"Our residents are primarily staying within the Chicago city limits," said Jennifer Chatlani, who added she personally did not know of any housing authority residents with vouchers moving downstate. "We track where residents go."
According to Chatlani, the housing authority assessed the Chicago area's private housing market before 1999 and determined it could absorb the displaced residents.
But a different study suggests the CHA assessment was flawed.
The Chicago Metropolitan Planning Council, in coordination with the University of Illinois at Chicago, conducted a rental market study the year demolition began. Researchers found that from 1990 to 1999, the Chicago-area population increased as the number of rental units decreased, and average increases in rent outpaced inflation by as much as 8 percent that decade. The study also found that rental vacancy rates were low in both the private and subsidized housing markets – even lower than HUD's own definition of a tight rental market.
Low-income Chicago residents squeezed out of Chicago's housing market have found refuge – and opportunity – in available public and Section 8 housing in central Illinois cities like Danville, Rantoul, Champaign-Urbana and Bloomington-Normal.
Some central Illinois city officials noticed the arrival of Chicago residents in their communities as much as five years ago – a year after demolition began in Chicago.
Rantoul Police Chief Paul Dollins said his town has a lot of people who have moved from Chicago for two reasons – available housing and jobs.
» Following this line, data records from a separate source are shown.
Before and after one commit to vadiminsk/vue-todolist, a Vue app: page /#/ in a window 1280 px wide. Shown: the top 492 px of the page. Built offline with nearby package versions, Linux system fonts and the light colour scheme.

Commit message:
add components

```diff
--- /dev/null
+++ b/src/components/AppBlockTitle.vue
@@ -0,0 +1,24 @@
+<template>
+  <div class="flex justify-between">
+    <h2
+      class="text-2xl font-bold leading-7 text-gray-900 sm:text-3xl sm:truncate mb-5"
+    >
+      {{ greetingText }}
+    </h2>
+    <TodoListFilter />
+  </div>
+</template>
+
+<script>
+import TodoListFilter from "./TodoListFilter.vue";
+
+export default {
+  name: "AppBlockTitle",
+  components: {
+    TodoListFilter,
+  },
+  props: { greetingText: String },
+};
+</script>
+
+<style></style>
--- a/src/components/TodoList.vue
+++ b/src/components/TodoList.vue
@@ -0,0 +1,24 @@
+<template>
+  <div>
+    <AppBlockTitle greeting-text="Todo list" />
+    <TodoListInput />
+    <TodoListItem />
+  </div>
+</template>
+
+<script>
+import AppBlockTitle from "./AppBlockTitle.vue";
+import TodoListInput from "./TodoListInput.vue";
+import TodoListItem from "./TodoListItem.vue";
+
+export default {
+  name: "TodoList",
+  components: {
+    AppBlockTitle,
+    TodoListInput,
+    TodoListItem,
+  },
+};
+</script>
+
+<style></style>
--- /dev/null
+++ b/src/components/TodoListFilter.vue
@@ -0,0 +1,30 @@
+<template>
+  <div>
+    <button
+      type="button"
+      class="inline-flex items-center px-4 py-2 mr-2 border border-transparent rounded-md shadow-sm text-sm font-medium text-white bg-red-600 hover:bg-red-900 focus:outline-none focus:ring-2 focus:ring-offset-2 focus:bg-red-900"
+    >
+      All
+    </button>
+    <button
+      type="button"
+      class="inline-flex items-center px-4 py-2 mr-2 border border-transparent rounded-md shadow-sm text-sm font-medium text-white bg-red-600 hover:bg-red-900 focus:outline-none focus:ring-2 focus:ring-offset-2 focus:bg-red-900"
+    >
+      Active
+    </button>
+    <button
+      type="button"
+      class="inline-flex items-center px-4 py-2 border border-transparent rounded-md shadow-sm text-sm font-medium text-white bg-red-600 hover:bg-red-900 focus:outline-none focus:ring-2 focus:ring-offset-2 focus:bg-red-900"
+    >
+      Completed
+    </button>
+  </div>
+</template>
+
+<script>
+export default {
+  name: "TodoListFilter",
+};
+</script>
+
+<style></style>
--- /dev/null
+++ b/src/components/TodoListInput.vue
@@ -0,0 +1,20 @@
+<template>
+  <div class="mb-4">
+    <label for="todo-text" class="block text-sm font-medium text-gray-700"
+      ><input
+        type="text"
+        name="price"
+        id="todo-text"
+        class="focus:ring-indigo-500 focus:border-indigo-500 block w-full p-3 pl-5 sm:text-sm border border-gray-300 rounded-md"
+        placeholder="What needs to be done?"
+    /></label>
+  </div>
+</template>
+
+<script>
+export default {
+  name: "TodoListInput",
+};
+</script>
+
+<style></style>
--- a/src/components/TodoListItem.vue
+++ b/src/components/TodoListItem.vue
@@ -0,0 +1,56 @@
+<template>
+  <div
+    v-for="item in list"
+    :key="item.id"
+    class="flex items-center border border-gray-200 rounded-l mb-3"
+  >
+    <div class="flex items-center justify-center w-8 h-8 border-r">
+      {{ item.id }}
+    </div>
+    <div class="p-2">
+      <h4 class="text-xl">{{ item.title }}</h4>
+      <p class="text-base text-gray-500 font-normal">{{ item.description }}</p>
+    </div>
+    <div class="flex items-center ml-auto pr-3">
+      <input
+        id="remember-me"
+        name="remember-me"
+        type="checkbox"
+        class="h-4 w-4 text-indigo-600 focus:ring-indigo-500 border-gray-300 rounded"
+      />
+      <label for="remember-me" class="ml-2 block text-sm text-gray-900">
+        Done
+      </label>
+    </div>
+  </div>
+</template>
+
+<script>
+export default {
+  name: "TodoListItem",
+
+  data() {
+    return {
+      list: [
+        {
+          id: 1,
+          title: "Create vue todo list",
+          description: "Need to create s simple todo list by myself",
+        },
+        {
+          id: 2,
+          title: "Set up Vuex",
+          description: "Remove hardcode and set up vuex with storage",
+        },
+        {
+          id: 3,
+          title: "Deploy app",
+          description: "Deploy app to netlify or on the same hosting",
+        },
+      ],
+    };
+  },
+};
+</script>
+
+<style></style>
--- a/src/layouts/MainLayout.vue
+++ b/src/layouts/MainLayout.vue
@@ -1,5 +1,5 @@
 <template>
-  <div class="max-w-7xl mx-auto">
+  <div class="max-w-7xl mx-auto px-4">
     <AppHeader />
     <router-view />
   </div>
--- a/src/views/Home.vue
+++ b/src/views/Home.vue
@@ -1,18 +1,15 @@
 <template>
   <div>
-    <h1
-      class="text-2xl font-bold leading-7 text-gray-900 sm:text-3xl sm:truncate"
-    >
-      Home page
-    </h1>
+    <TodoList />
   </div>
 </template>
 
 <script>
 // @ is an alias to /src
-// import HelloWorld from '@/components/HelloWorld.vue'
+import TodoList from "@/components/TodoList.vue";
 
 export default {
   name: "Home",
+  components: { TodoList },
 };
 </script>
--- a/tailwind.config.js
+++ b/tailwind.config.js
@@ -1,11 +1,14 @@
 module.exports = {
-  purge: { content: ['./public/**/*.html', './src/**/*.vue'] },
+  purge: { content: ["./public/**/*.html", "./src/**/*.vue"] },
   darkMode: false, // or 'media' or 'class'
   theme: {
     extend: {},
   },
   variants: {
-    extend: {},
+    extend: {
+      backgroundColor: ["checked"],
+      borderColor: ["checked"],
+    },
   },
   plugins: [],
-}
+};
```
Rantoul has some industrial plants that are hiring, he said. Also, about 49 percent of Rantoul's housing stock is rental property, and much of it was vacated when Chanute Air Force Base closed in 1993.
"There is a great deal of low-income housing, and it has attracted quite a few people," he said.
Stan James with the Champaign County Housing Corp. in Rantoul said more applications have been coming across his desk with addresses that refer to Chicago. He said Rantoul landlords are also seeing more Chicago people looking for housing.
Social service agencies and school districts also noticed the change a few years ago.
The large-scale migration does not surprise Chicago native Phillip Jackson, who grew up within view of the Robert Taylor high-rise projects.
An education advocate, Jackson once led the Chicago Housing Authority and sat on Chicago Mayor Richard M. Daley's education advisory panel.
Now, Jackson has devoted his life to running Chicago's nonprofit Black Star Project, which provides academic help to preschool children, elementary, high school and college students.
Jackson said HUD's nationwide mission to demolish the high-rises, coupled with economic pressure, is forcing people out of high-expense areas to lower-income areas, and HUD officials in Washington, D.C., are encouraging people to move into what the agency calls "opportunity communities."
Jackson said opportunity communities are defined by three main characteristics.
– They are not racially concentrated, meaning they are not predominantly black, Hispanic or white.
– They have good schools and an existing network of social development programs.
– They have employment opportunities.
Jackson said the people moving out of the city to these opportunity communities are low-skill workers with meager educations, and their children have issues that will require social and human development programs. His warning to Danville could apply to many downstate communities.
"For five to 10 years, your social service network will be working overtime," he said. "It's going to be strained and tested and challenged in ways it's never been before."